Ken Karsmizki, executive director of the Columbia Gorge Discovery Center in The Dalles, Ore., will present "The Search for Lewis and Clark" at 7 p.m. in Room 104 in Albert C. Yates Hall on campus. Tickets will be on sale at the door for $7.
Karsmizki, a historical archaeologist, will present his research on the expedition’s campsites on both sides of the Continental Divide and evidence of cargo the expedition members carried as trade material. He also will provide his assessment of the challenges to the expedition and the varying successes in establishing relationships with other peoples and commercial and political interests.
The Lewis and Clark expedition, the first United States overland exploration of the American West and Pacific Northwest, began in May 1804 and ended in September 1806. The expedition, commissioned by President Thomas Jefferson, was led by Army officers Meriwether Lewis and William Clark and covered a total of about 8,000 miles from a camp outside St. Louis, Mo., to the Pacific Ocean and back.

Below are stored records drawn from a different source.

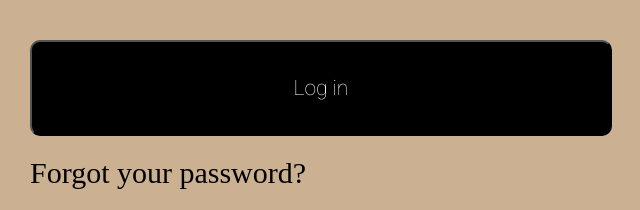
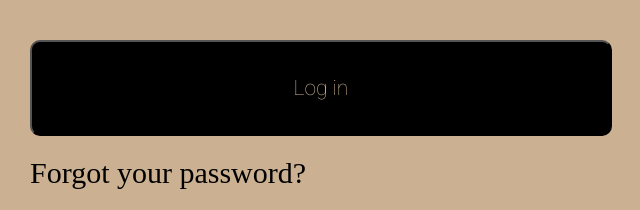
Before and after one commit to RMCCtec/RMCCtec-WebSite, a plain HTML site: page formulario.html in a window 1280 px wide. In both pictures the pointer is over the input "Log in". Shown: the part 712-922 px from the top of the page, 414-1054 px from the left. Drawn offline with Linux system fonts and the light colour scheme; a web font is replaced by a local one.

Commit message:
atualizado

```diff
--- a/assets/css/style.css
+++ b/assets/css/style.css
@@ -293,6 +293,10 @@ input[type=submit] {
     color: #fff;
 }
 
+input[type=submit]:hover {
+  color: #CBB192;
+}
+
 .criar-conta input{
     position: absolute;
     top: 836px;
```
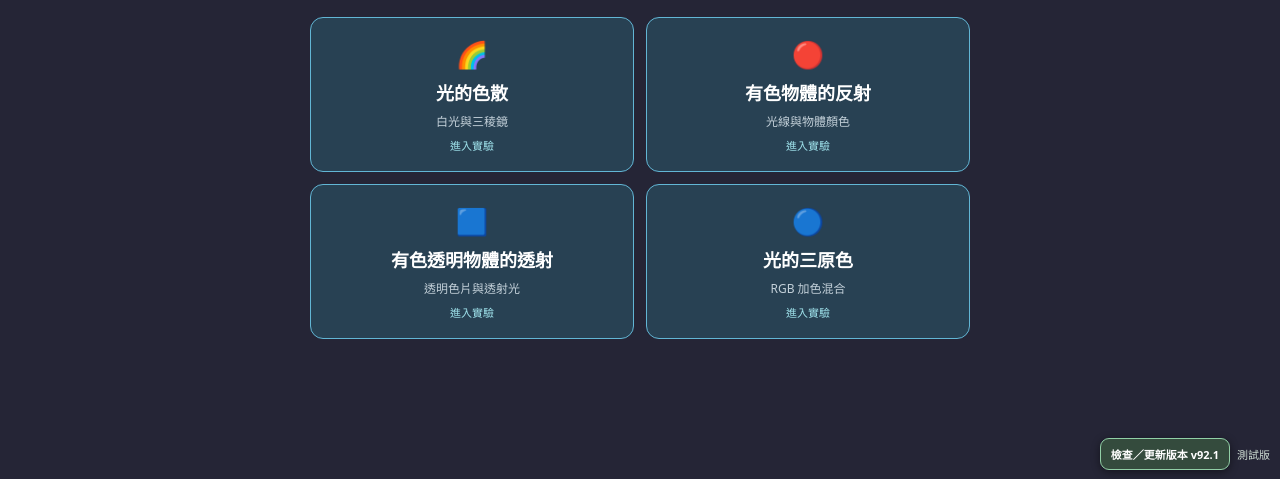
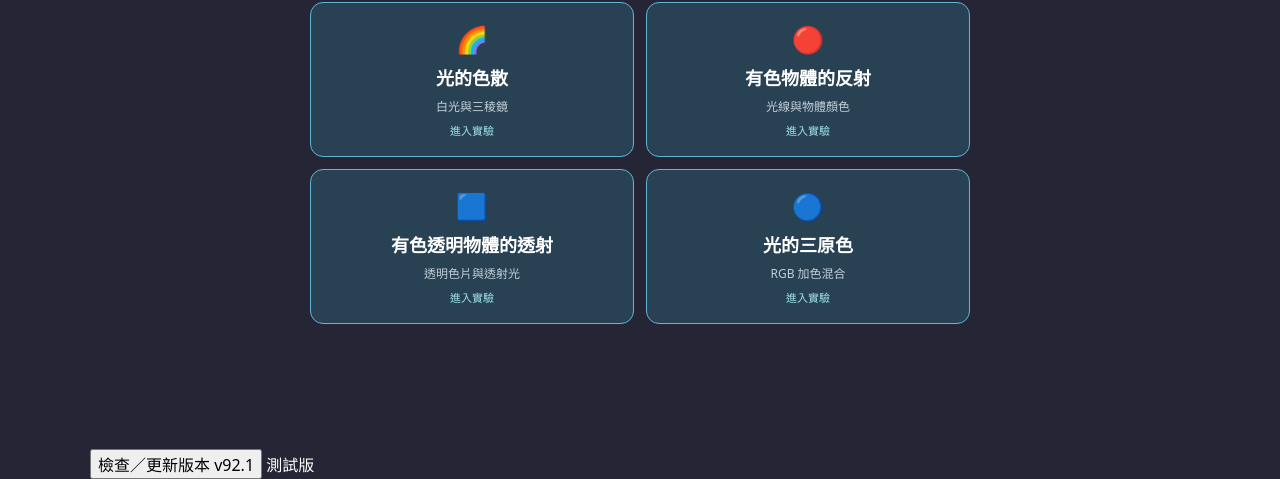
Before and after one commit to ssscchannel/sssc-light-color, a website with bundled scripts: page index.html in a window 1280 px wide. Shown: the part 321-800 px from the top of the page. Built offline with nearby package versions, Linux system fonts and the light colour scheme.

Commit message:
Remove temporary version-check UI styles for release

```diff
--- a/assets/style.css
+++ b/assets/style.css
@@ -92,9 +92,5 @@
 .additive-dot{width:12px;height:12px;border-radius:50%;flex:0 0 12px;border:1px solid #4443}
 .additive-dot.red{background:#ff0000}.additive-dot.green{background:#00ed00}.additive-dot.blue{background:#0000ff}
 .additive-onoff{font-size:10px;opacity:.85}
-.dev-version-bar{position:fixed;right:max(10px,env(safe-area-inset-right));bottom:max(9px,env(safe-area-inset-bottom));z-index:30;display:flex;align-items:center;gap:7px;max-width:calc(100vw - 20px);font-size:11px;color:#d0dfd5;pointer-events:none}
-.dev-version-bar[hidden]{display:none!important}
-.dev-version-bar button{pointer-events:auto;cursor:pointer;padding:7px 10px;border:1px solid #91cfa6;background:#344b3d;color:#fff;border-radius:9px;font-size:11px;font-weight:700;box-shadow:0 2px 8px #0007}
-.dev-version-bar button:disabled{opacity:.6;cursor:wait}
 @media (max-width:420px) and (orientation:portrait){.additive-option{font-size:12px;gap:4px}.additive-view .info-card{height:151px;min-height:151px;flex-basis:151px}}
 @media (orientation:landscape) and (max-height:600px) and (max-width:1100px){.additive-view .info-card{height:auto;min-height:0;flex:1 1 0}.additive-buttons{gap:4px}.additive-option{min-height:36px;font-size:11px;padding:4px}}
```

For the past 16 years, Karsmizki has been engaged in an archaeological search for evidence of the campsites, an effort that represents the only sustained archaeological search of its kind anywhere in the United States. Karsmizki’s search is the focus of a Discovery Channel documentary that first aired in June 2002. He is currently working with the History Channel on another documentary on the technical aspects of the Lewis and Clark expedition.
For more details on parking, tickets and the lecture, call Anne Bond, coordinator of the American West Program, at 491-6418.